**Work instructions**
The only acceptable output is every entry, printed exactly.

**Given information**
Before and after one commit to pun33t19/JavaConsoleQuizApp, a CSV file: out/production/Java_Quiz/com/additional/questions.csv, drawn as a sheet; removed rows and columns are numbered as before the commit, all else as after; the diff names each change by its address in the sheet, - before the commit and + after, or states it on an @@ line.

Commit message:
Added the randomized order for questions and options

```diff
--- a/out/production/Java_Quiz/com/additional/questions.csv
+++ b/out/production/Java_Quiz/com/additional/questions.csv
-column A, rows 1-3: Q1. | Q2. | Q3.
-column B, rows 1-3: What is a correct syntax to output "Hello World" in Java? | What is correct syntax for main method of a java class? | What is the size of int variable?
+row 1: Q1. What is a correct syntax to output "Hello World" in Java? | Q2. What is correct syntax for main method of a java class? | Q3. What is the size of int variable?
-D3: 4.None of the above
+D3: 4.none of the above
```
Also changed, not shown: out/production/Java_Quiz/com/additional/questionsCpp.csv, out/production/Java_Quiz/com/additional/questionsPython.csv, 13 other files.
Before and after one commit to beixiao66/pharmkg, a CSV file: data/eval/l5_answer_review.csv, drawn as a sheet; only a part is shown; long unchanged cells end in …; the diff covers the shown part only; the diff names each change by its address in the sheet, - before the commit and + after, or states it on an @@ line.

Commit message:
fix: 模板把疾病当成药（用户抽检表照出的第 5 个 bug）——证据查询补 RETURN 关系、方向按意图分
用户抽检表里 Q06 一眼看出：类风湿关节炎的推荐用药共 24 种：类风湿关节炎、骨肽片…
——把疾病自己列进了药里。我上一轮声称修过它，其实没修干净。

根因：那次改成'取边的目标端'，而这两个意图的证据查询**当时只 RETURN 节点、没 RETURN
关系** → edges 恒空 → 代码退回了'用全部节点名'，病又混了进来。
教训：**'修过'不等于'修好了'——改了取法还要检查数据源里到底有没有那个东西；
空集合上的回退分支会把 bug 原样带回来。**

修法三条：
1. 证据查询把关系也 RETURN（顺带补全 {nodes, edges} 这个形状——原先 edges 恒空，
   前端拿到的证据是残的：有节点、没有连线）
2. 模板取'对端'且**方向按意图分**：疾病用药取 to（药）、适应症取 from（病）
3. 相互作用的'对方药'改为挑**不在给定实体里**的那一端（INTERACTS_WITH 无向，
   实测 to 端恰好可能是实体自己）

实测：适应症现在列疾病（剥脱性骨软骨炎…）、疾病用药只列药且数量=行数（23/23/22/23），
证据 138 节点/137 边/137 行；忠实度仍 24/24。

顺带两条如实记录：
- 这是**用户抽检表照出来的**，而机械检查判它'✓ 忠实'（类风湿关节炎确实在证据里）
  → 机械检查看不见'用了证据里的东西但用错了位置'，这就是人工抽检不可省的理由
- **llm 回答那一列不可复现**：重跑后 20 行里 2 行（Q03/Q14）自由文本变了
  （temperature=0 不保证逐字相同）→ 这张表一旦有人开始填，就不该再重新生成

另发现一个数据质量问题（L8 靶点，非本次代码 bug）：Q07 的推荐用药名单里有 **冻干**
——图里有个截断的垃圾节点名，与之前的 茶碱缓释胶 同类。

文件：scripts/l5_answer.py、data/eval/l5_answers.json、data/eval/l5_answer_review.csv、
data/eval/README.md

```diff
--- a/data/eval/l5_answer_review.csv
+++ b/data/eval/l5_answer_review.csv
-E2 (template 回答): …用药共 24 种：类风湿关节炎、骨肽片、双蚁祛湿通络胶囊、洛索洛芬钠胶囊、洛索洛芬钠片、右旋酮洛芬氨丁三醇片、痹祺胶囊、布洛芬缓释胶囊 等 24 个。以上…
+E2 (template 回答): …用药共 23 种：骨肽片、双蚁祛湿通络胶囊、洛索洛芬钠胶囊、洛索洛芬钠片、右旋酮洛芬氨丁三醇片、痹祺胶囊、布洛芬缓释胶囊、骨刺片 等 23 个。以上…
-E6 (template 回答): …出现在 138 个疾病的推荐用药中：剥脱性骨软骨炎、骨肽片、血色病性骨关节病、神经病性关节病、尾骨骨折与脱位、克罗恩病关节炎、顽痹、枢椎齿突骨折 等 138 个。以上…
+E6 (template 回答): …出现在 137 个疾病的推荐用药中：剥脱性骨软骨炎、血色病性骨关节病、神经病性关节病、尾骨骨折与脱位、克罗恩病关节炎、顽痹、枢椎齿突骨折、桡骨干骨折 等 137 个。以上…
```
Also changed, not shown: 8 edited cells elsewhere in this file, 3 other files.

**Task answer**
Before and after one commit to pun33t19/JavaConsoleQuizApp, a CSV file: out/production/Java_Quiz/com/additional/questions.csv, drawn as a sheet; removed rows and columns are numbered as before the commit, all else as after; the diff names each change by its address in the sheet, - before the commit and + after, or states it on an @@ line.

Commit message:
Added the randomized order for questions and options

```diff
--- a/out/production/Java_Quiz/com/additional/questions.csv
+++ b/out/production/Java_Quiz/com/additional/questions.csv
-column A, rows 1-3: Q1. | Q2. | Q3.
-column B, rows 1-3: What is a correct syntax to output "Hello World" in Java? | What is correct syntax for main method of a java class? | What is the size of int variable?
+row 1: Q1. What is a correct syntax to output "Hello World" in Java? | Q2. What is correct syntax for main method of a java class? | Q3. What is the size of int variable?
-D3: 4.None of the above
+D3: 4.none of the above
```
Also changed, not shown: out/production/Java_Quiz/com/additional/questionsCpp.csv, out/production/Java_Quiz/com/additional/questionsPython.csv, 13 other files.
Before and after one commit to beixiao66/pharmkg, a CSV file: data/eval/l5_answer_review.csv, drawn as a sheet; only a part is shown; long unchanged cells end in …; the diff covers the shown part only; the diff names each change by its address in the sheet, - before the commit and + after, or states it on an @@ line.

Commit message:
fix: 模板把疾病当成药（用户抽检表照出的第 5 个 bug）——证据查询补 RETURN 关系、方向按意图分
用户抽检表里 Q06 一眼看出：类风湿关节炎的推荐用药共 24 种：类风湿关节炎、骨肽片…
——把疾病自己列进了药里。我上一轮声称修过它，其实没修干净。

根因：那次改成'取边的目标端'，而这两个意图的证据查询**当时只 RETURN 节点、没 RETURN
关系** → edges 恒空 → 代码退回了'用全部节点名'，病又混了进来。
教训：**'修过'不等于'修好了'——改了取法还要检查数据源里到底有没有那个东西；
空集合上的回退分支会把 bug 原样带回来。**

修法三条：
1. 证据查询把关系也 RETURN（顺带补全 {nodes, edges} 这个形状——原先 edges 恒空，
   前端拿到的证据是残的：有节点、没有连线）
2. 模板取'对端'且**方向按意图分**：疾病用药取 to（药）、适应症取 from（病）
3. 相互作用的'对方药'改为挑**不在给定实体里**的那一端（INTERACTS_WITH 无向，
   实测 to 端恰好可能是实体自己）

实测：适应症现在列疾病（剥脱性骨软骨炎…）、疾病用药只列药且数量=行数（23/23/22/23），
证据 138 节点/137 边/137 行；忠实度仍 24/24。

顺带两条如实记录：
- 这是**用户抽检表照出来的**，而机械检查判它'✓ 忠实'（类风湿关节炎确实在证据里）
  → 机械检查看不见'用了证据里的东西但用错了位置'，这就是人工抽检不可省的理由
- **llm 回答那一列不可复现**：重跑后 20 行里 2 行（Q03/Q14）自由文本变了
  （temperature=0 不保证逐字相同）→ 这张表一旦有人开始填，就不该再重新生成

另发现一个数据质量问题（L8 靶点，非本次代码 bug）：Q07 的推荐用药名单里有 **冻干**
——图里有个截断的垃圾节点名，与之前的 茶碱缓释胶 同类。

文件：scripts/l5_answer.py、data/eval/l5_answers.json、data/eval/l5_answer_review.csv、
data/eval/README.md

```diff
--- a/data/eval/l5_answer_review.csv
+++ b/data/eval/l5_answer_review.csv
-E2 (template 回答): …用药共 24 种：类风湿关节炎、骨肽片、双蚁祛湿通络胶囊、洛索洛芬钠胶囊、洛索洛芬钠片、右旋酮洛芬氨丁三醇片、痹祺胶囊、布洛芬缓释胶囊 等 24 个。以上…
+E2 (template 回答): …用药共 23 种：骨肽片、双蚁祛湿通络胶囊、洛索洛芬钠胶囊、洛索洛芬钠片、右旋酮洛芬氨丁三醇片、痹祺胶囊、布洛芬缓释胶囊、骨刺片 等 23 个。以上…
-E6 (template 回答): …出现在 138 个疾病的推荐用药中：剥脱性骨软骨炎、骨肽片、血色病性骨关节病、神经病性关节病、尾骨骨折与脱位、克罗恩病关节炎、顽痹、枢椎齿突骨折 等 138 个。以上…
+E6 (template 回答): …出现在 137 个疾病的推荐用药中：剥脱性骨软骨炎、血色病性骨关节病、神经病性关节病、尾骨骨折与脱位、克罗恩病关节炎、顽痹、枢椎齿突骨折、桡骨干骨折 等 137 个。以上…
```
Also changed, not shown: 8 edited cells elsewhere in this file, 3 other files.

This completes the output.